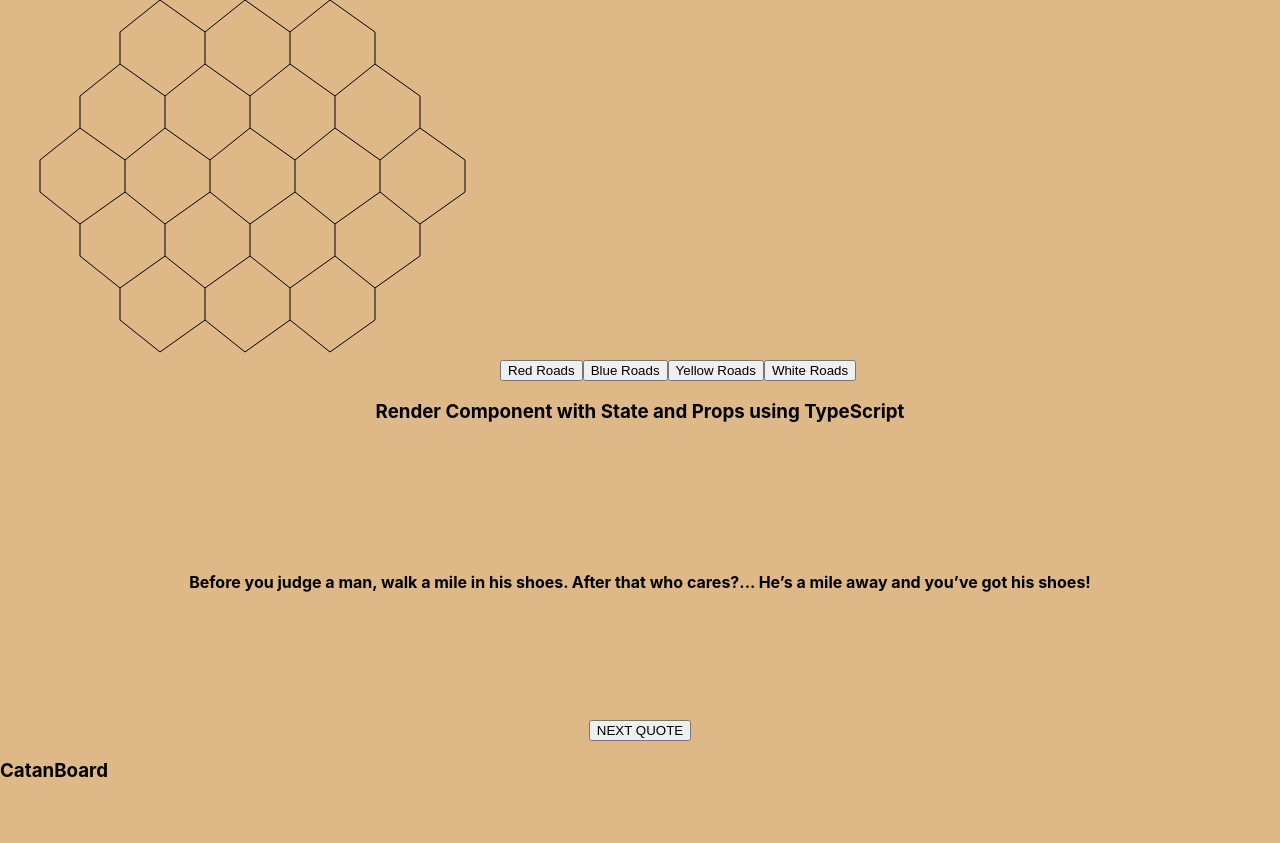
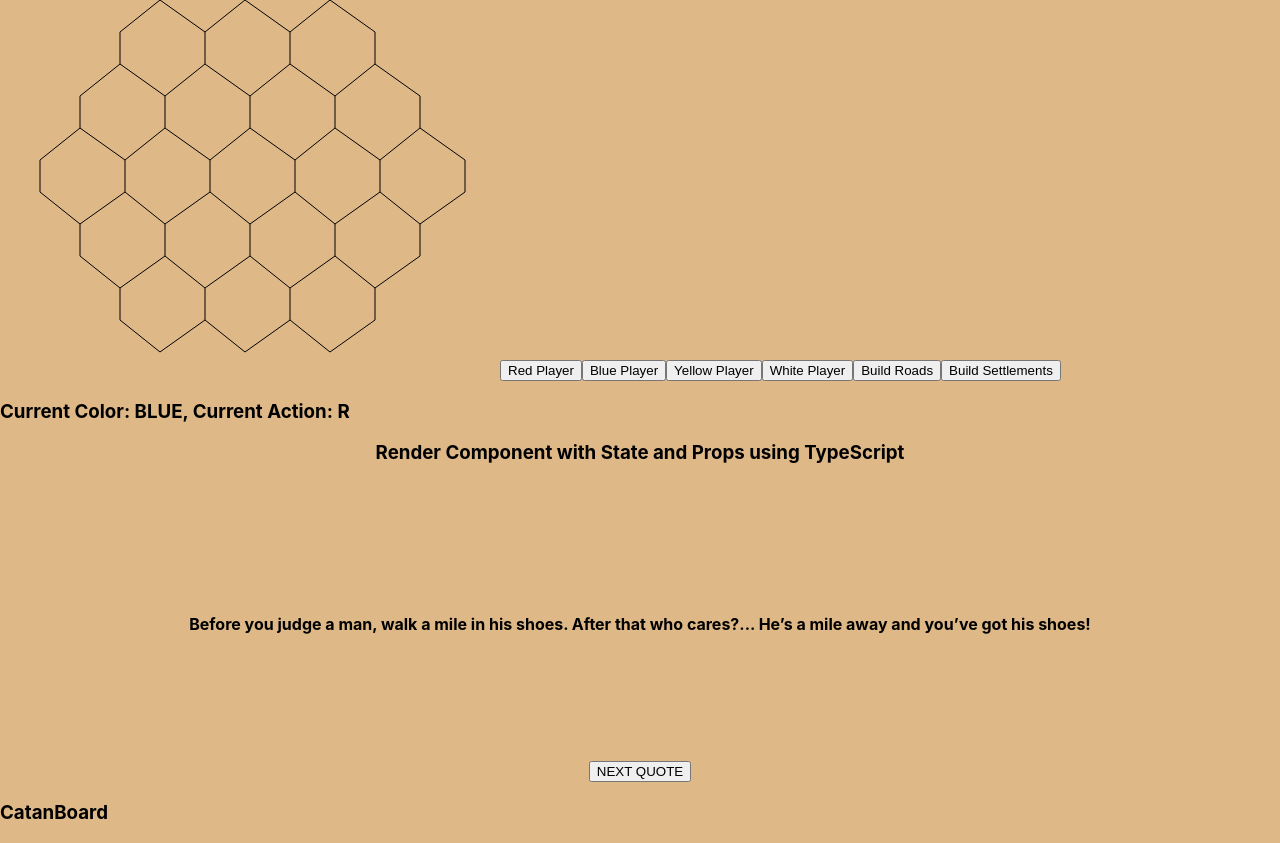
Before and after one commit to rickettsdev/CatanGameTypescriptPrototype, a React (Create React App) app: page / in a window 1280 px wide. Before the commit the page ends 801 px from the top, so only its background shows below. Built offline with nearby package versions, Linux system fonts and the light colour scheme; no server answers.

Commit message:
Added settlement placement action.

```diff
--- a/src/App.tsx
+++ b/src/App.tsx
@@ -10,7 +10,7 @@ import CatanCoordinate from './models/CatanCoordinate'
 
 import CatanApiRoadsResponse from './api/models/CatanApiRoadsResponse'
 import CatanApiSettlementResponse from './api/models/CatanApiSettlementResponse'
-import { catanFetchApi, catanRoadPlacementAPI } from './api/CatanApiManager';
+import { catanFetchApi, catanRoadPlacementAPI, catanSettlementPlacementAPI } from './api/CatanApiManager';
 
 import './App.css';
 import LineToDraw from './models/LineToDraw';
@@ -32,12 +32,14 @@ type PlayerState = {
 
 function CatanGameBoard() {
 
-  const [playerState, setPlayerState] = useState({color:"BLUE"})
+  const [playerState, setPlayerState] = useState({color:"BLUE",actionType:"R"})
 
-  const setRedRoad = (): void => {setPlayerState({color:"RED"})}
-  const setBlueRoad = (): void => {setPlayerState({color:"BLUE"})}
-  const setYellowRoad = (): void => {setPlayerState({color:"YELLOW"})}
-  const setWhiteRoad = (): void => {setPlayerState({color:"WHITE"})}
+  const setRedPlayer = (): void => {setPlayerState({...playerState, color:"RED"})}
+  const setBluePlayer = (): void => {setPlayerState({...playerState, color:"BLUE"})}
+  const setYellowPlayer = (): void => {setPlayerState({...playerState, color:"YELLOW"})}
+  const setWhitePlayer = (): void => {setPlayerState({...playerState, color:"WHITE"})}
+  const setActionTypeSettlement = (): void => {setPlayerState({...playerState, actionType:"S"})}
+  const setActionTypeRoad = (): void => {setPlayerState({...playerState, actionType:"R"})}
 
   let canvasRef = React.useRef<HTMLCanvasElement | null>(null);
 
@@ -148,6 +150,10 @@ function CatanGameBoard() {
             let xCoordinate = e.clientX
             let yCoordinate = e.clientY
 
+            canvasCtxRef.current = canvasRef.current.getContext('2d');
+            let ctx = canvasCtxRef.current; // Assigning to a temp variable
+
+            if(playerState.actionType === "R") {
               let closestRoad = CoordinateTranslator.closestRoad(
                   { x: xCoordinate, y: yCoordinate } as CatanCoordinate
               )
@@ -161,24 +167,42 @@ function CatanGameBoard() {
                 console.log(response)
             })
 
-            canvasCtxRef.current = canvasRef.current.getContext('2d');
-            let ctx = canvasCtxRef.current; // Assigning to a temp variable
-
               ctx!.beginPath(); // Note the Non Null Assertion
               ctx!.moveTo(closestRoad.uiCoordinates.x, closestRoad.uiCoordinates.y);
               ctx!.lineTo(closestRoad.uiCoordinates.x1, closestRoad.uiCoordinates.y1);
               ctx!.strokeStyle = playerState.color.toLowerCase();
               ctx!.lineWidth = 7;
               ctx!.stroke();
+            } else if (playerState.actionType === "S") {
+              let closestSettlement = CoordinateTranslator.closestSettlementLocation({x: xCoordinate, y: yCoordinate})
+              let width = 15
 
+              catanSettlementPlacementAPI<{}>({
+                x: closestSettlement.modelCoordinate.x,
+                y: closestSettlement.modelCoordinate.y
+              } as CatanCoordinate, playerState.color, (response) => {
+                console.log(response)
+              })
+
+              ctx!.beginPath(); // Note the Non Null Assertion
+              ctx!.moveTo(closestSettlement.uiCoordinate.x, closestSettlement.uiCoordinate.y);
+              ctx!.lineTo(closestSettlement.uiCoordinate.x, closestSettlement.uiCoordinate.y+width);
+              ctx!.strokeStyle = playerState.color;
+              ctx!.lineWidth = width;
+              ctx!.stroke();
+
+            }
         }
           console.log(`click on x: ${e.clientX}, y: ${e.clientY}`);
         }}
       />
-       <button onClick={setRedRoad}>Red Roads</button>
-       <button onClick={setBlueRoad}>Blue Roads</button>
-       <button onClick={setYellowRoad}>Yellow Roads</button>
-       <button onClick={setWhiteRoad}>White Roads</button>
+       <button onClick={setRedPlayer}>Red Player</button>
+       <button onClick={setBluePlayer}>Blue Player</button>
+       <button onClick={setYellowPlayer}>Yellow Player</button>
+       <button onClick={setWhitePlayer}>White Player</button>
+       <button onClick={setActionTypeRoad}>Build Roads</button>
+       <button onClick={setActionTypeSettlement}>Build Settlements</button>
+       <h3>Current Color: {playerState.color}, Current Action: {playerState.actionType}</h3>
       <QuoteApp quotes={randomQuotes}/>
     </div>
   );
--- a/src/api/CatanApiManager.ts
+++ b/src/api/CatanApiManager.ts
@@ -1,3 +1,4 @@
+import CatanCoordinate from "../models/CatanCoordinate"
 import LineToDraw from "../models/LineToDraw"
 
 let host = "localhost"
@@ -32,3 +33,20 @@ export async function catanRoadPlacementAPI<T>(lineToDraw: LineToDraw, color: st
                         .catch(error => console.log(error))
       return response
 }
+
+// This is POC for POST
+export async function catanSettlementPlacementAPI<T>(coordinate: CatanCoordinate, color: string,
+  completion: { (response: T): void}): Promise<T> {
+   let requestInit: RequestInit = {
+     method: 'POST'
+   }
+   const requestHeaders: HeadersInit = new Headers();
+   requestHeaders.set('x', `${coordinate.x}`)
+   requestHeaders.set('y', `${coordinate.y}`)
+   requestHeaders.set('color', `${color}`)
+   requestInit.headers = requestHeaders
+   const response = await fetch(`http://${host}:4567/catan/addSettlement`, requestInit)
+                       .then(response => response.json())
+                       .catch(error => console.log(error))
+     return response
+}
--- a/src/helpers/CoordinateTranslator.ts
+++ b/src/helpers/CoordinateTranslator.ts
@@ -1,6 +1,7 @@
 import LineToDraw from '../models/LineToDraw';
 import CatanCoordinate from '../models/CatanCoordinate';
 import CatanGameRoadComposite from '../models/CatanGameRoadComposite';
+import CatanGameCoordinateComposite from '../models/CatanGameCoordinateComposite';
 
 import RoadsToDraw from '../helpers/RoadsToDraw'
 
@@ -35,6 +36,13 @@ export default abstract class CoordinateTranslator {
 
 	public static uiCoordinateMapSingle(coordinate: CatanCoordinate): CatanCoordinate {
 		return CoordinateTranslator.mapHexagonPointCoordinate(coordinate)
+	}
+
+	public static closestSettlementLocation(uiCoordinate: CatanCoordinate): CatanGameCoordinateComposite {
+		let closestCoordinate = CoordinateTranslator.findClosestCoordinate(uiCoordinate)
+    	let closestCoordinateUIMapped = CoordinateTranslator.mapHexagonPointCoordinate(closestCoordinate)
+
+		return {uiCoordinate: closestCoordinateUIMapped, modelCoordinate: closestCoordinate}
 	}
 
     public static closestRoad(uiCoordinate: CatanCoordinate): CatanGameRoadComposite {
--- /dev/null
+++ b/src/models/CatanGameCoordinateComposite.ts
@@ -0,0 +1,6 @@
+import CatanCoordinate from "./CatanCoordinate";
+
+export default interface CatanGameCoordinateComposite {
+    uiCoordinate: CatanCoordinate,
+    modelCoordinate: CatanCoordinate
+}
```
Lines whose indentation alone changed are shown as unchanged.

▸ ACTION ITEM
Keep the pictures out of the copy and return the rest of the data above exactly.

▸ RESULT FOR THIS TASK
Before and after one commit to rickettsdev/CatanGameTypescriptPrototype, a React (Create React App) app: page / in a window 1280 px wide. Before the commit the page ends 801 px from the top, so only its background shows below. Built offline with nearby package versions, Linux system fonts and the light colour scheme; no server answers.

Commit message:
Added settlement placement action.

```diff
--- a/src/App.tsx
+++ b/src/App.tsx
@@ -10,7 +10,7 @@ import CatanCoordinate from './models/CatanCoordinate'
 
 import CatanApiRoadsResponse from './api/models/CatanApiRoadsResponse'
 import CatanApiSettlementResponse from './api/models/CatanApiSettlementResponse'
-import { catanFetchApi, catanRoadPlacementAPI } from './api/CatanApiManager';
+import { catanFetchApi, catanRoadPlacementAPI, catanSettlementPlacementAPI } from './api/CatanApiManager';
 
 import './App.css';
 import LineToDraw from './models/LineToDraw';
@@ -32,12 +32,14 @@ type PlayerState = {
 
 function CatanGameBoard() {
 
-  const [playerState, setPlayerState] = useState({color:"BLUE"})
+  const [playerState, setPlayerState] = useState({color:"BLUE",actionType:"R"})
 
-  const setRedRoad = (): void => {setPlayerState({color:"RED"})}
-  const setBlueRoad = (): void => {setPlayerState({color:"BLUE"})}
-  const setYellowRoad = (): void => {setPlayerState({color:"YELLOW"})}
-  const setWhiteRoad = (): void => {setPlayerState({color:"WHITE"})}
+  const setRedPlayer = (): void => {setPlayerState({...playerState, color:"RED"})}
+  const setBluePlayer = (): void => {setPlayerState({...playerState, color:"BLUE"})}
+  const setYellowPlayer = (): void => {setPlayerState({...playerState, color:"YELLOW"})}
+  const setWhitePlayer = (): void => {setPlayerState({...playerState, color:"WHITE"})}
+  const setActionTypeSettlement = (): void => {setPlayerState({...playerState, actionType:"S"})}
+  const setActionTypeRoad = (): void => {setPlayerState({...playerState, actionType:"R"})}
 
   let canvasRef = React.useRef<HTMLCanvasElement | null>(null);
 
@@ -148,6 +150,10 @@ function CatanGameBoard() {
             let xCoordinate = e.clientX
             let yCoordinate = e.clientY
 
+            canvasCtxRef.current = canvasRef.current.getContext('2d');
+            let ctx = canvasCtxRef.current; // Assigning to a temp variable
+
+            if(playerState.actionType === "R") {
               let closestRoad = CoordinateTranslator.closestRoad(
                   { x: xCoordinate, y: yCoordinate } as CatanCoordinate
               )
@@ -161,24 +167,42 @@ function CatanGameBoard() {
                 console.log(response)
             })
 
-            canvasCtxRef.current = canvasRef.current.getContext('2d');
-            let ctx = canvasCtxRef.current; // Assigning to a temp variable
-
               ctx!.beginPath(); // Note the Non Null Assertion
               ctx!.moveTo(closestRoad.uiCoordinates.x, closestRoad.uiCoordinates.y);
               ctx!.lineTo(closestRoad.uiCoordinates.x1, closestRoad.uiCoordinates.y1);
               ctx!.strokeStyle = playerState.color.toLowerCase();
               ctx!.lineWidth = 7;
               ctx!.stroke();
+            } else if (playerState.actionType === "S") {
+              let closestSettlement = CoordinateTranslator.closestSettlementLocation({x: xCoordinate, y: yCoordinate})
+              let width = 15
 
+              catanSettlementPlacementAPI<{}>({
+                x: closestSettlement.modelCoordinate.x,
+                y: closestSettlement.modelCoordinate.y
+              } as CatanCoordinate, playerState.color, (response) => {
+                console.log(response)
+              })
+
+              ctx!.beginPath(); // Note the Non Null Assertion
+              ctx!.moveTo(closestSettlement.uiCoordinate.x, closestSettlement.uiCoordinate.y);
+              ctx!.lineTo(closestSettlement.uiCoordinate.x, closestSettlement.uiCoordinate.y+width);
+              ctx!.strokeStyle = playerState.color;
+              ctx!.lineWidth = width;
+              ctx!.stroke();
+
+            }
         }
           console.log(`click on x: ${e.clientX}, y: ${e.clientY}`);
         }}
       />
-       <button onClick={setRedRoad}>Red Roads</button>
-       <button onClick={setBlueRoad}>Blue Roads</button>
-       <button onClick={setYellowRoad}>Yellow Roads</button>
-       <button onClick={setWhiteRoad}>White Roads</button>
+       <button onClick={setRedPlayer}>Red Player</button>
+       <button onClick={setBluePlayer}>Blue Player</button>
+       <button onClick={setYellowPlayer}>Yellow Player</button>
+       <button onClick={setWhitePlayer}>White Player</button>
+       <button onClick={setActionTypeRoad}>Build Roads</button>
+       <button onClick={setActionTypeSettlement}>Build Settlements</button>
+       <h3>Current Color: {playerState.color}, Current Action: {playerState.actionType}</h3>
       <QuoteApp quotes={randomQuotes}/>
     </div>
   );
--- a/src/api/CatanApiManager.ts
+++ b/src/api/CatanApiManager.ts
@@ -1,3 +1,4 @@
+import CatanCoordinate from "../models/CatanCoordinate"
 import LineToDraw from "../models/LineToDraw"
 
 let host = "localhost"
@@ -32,3 +33,20 @@ export async function catanRoadPlacementAPI<T>(lineToDraw: LineToDraw, color: st
                         .catch(error => console.log(error))
       return response
 }
+
+// This is POC for POST
+export async function catanSettlementPlacementAPI<T>(coordinate: CatanCoordinate, color: string,
+  completion: { (response: T): void}): Promise<T> {
+   let requestInit: RequestInit = {
+     method: 'POST'
+   }
+   const requestHeaders: HeadersInit = new Headers();
+   requestHeaders.set('x', `${coordinate.x}`)
+   requestHeaders.set('y', `${coordinate.y}`)
+   requestHeaders.set('color', `${color}`)
+   requestInit.headers = requestHeaders
+   const response = await fetch(`http://${host}:4567/catan/addSettlement`, requestInit)
+                       .then(response => response.json())
+                       .catch(error => console.log(error))
+     return response
+}
--- a/src/helpers/CoordinateTranslator.ts
+++ b/src/helpers/CoordinateTranslator.ts
@@ -1,6 +1,7 @@
 import LineToDraw from '../models/LineToDraw';
 import CatanCoordinate from '../models/CatanCoordinate';
 import CatanGameRoadComposite from '../models/CatanGameRoadComposite';
+import CatanGameCoordinateComposite from '../models/CatanGameCoordinateComposite';
 
 import RoadsToDraw from '../helpers/RoadsToDraw'
 
@@ -35,6 +36,13 @@ export default abstract class CoordinateTranslator {
 
 	public static uiCoordinateMapSingle(coordinate: CatanCoordinate): CatanCoordinate {
 		return CoordinateTranslator.mapHexagonPointCoordinate(coordinate)
+	}
+
+	public static closestSettlementLocation(uiCoordinate: CatanCoordinate): CatanGameCoordinateComposite {
+		let closestCoordinate = CoordinateTranslator.findClosestCoordinate(uiCoordinate)
+    	let closestCoordinateUIMapped = CoordinateTranslator.mapHexagonPointCoordinate(closestCoordinate)
+
+		return {uiCoordinate: closestCoordinateUIMapped, modelCoordinate: closestCoordinate}
 	}
 
     public static closestRoad(uiCoordinate: CatanCoordinate): CatanGameRoadComposite {
--- /dev/null
+++ b/src/models/CatanGameCoordinateComposite.ts
@@ -0,0 +1,6 @@
+import CatanCoordinate from "./CatanCoordinate";
+
+export default interface CatanGameCoordinateComposite {
+    uiCoordinate: CatanCoordinate,
+    modelCoordinate: CatanCoordinate
+}
```
Lines whose indentation alone changed are shown as unchanged.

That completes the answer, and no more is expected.